_Stored dataset items_:
#####

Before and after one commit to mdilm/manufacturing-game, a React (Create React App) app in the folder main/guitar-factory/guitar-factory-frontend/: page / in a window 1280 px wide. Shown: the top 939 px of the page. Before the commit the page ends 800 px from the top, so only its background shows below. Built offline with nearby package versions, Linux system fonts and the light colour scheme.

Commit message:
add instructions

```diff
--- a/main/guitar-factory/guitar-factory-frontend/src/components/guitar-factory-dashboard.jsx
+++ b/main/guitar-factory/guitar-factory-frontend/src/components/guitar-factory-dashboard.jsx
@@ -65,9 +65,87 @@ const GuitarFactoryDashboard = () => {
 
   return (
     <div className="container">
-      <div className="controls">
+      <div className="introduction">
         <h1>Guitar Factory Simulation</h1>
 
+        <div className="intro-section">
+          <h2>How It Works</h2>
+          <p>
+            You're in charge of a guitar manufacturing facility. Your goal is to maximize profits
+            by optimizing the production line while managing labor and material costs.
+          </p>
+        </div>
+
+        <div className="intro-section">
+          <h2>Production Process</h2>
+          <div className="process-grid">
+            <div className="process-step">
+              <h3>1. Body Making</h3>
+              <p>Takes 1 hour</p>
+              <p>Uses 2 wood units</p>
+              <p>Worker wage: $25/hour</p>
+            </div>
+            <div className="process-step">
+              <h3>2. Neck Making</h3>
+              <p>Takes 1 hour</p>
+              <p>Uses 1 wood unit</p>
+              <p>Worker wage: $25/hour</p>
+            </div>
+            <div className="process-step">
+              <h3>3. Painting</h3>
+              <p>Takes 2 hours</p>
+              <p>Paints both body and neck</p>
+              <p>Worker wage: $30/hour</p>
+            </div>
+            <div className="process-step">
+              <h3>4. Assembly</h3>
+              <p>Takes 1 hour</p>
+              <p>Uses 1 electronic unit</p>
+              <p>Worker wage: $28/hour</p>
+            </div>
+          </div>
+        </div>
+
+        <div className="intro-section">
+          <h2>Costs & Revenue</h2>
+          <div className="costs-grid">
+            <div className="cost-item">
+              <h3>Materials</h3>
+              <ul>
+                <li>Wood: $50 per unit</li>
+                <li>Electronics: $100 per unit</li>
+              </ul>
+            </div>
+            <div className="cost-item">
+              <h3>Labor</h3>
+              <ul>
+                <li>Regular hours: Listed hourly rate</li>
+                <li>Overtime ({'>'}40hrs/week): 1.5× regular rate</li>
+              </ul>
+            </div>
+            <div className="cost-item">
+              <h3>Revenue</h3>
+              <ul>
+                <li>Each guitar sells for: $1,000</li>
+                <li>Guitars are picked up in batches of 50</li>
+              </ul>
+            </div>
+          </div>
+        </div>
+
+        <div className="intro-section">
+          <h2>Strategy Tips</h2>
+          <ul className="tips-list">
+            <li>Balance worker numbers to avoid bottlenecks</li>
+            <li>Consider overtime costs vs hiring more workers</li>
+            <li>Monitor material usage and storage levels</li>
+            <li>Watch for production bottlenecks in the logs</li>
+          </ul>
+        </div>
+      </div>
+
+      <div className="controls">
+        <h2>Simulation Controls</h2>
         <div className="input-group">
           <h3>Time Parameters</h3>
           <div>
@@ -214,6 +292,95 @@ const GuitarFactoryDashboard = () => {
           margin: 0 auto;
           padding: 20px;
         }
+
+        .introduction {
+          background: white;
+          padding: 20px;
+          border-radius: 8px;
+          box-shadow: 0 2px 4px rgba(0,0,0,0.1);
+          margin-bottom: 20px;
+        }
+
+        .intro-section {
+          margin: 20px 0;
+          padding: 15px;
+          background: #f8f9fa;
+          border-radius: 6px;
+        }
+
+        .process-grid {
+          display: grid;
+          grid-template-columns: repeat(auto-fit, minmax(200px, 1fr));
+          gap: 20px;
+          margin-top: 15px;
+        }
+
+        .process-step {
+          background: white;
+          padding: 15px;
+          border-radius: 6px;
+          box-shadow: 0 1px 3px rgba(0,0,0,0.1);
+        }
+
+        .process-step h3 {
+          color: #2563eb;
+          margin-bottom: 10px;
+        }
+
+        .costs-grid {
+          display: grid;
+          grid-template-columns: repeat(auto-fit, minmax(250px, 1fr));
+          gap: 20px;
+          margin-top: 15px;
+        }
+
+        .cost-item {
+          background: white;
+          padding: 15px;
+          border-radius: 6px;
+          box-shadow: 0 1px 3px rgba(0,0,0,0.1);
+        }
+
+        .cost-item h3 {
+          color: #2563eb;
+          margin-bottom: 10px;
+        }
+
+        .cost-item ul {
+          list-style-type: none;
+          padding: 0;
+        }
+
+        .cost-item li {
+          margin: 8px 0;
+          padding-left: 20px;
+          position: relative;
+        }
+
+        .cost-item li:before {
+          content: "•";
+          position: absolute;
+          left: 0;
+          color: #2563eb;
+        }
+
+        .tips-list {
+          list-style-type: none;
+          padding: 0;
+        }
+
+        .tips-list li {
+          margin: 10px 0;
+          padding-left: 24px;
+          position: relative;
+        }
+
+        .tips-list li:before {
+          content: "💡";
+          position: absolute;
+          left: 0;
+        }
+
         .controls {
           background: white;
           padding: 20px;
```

#####

_How to complete this task_: In the records above, the lines containing the string "grid" should be counted; give only the total.

_Your solution_: 8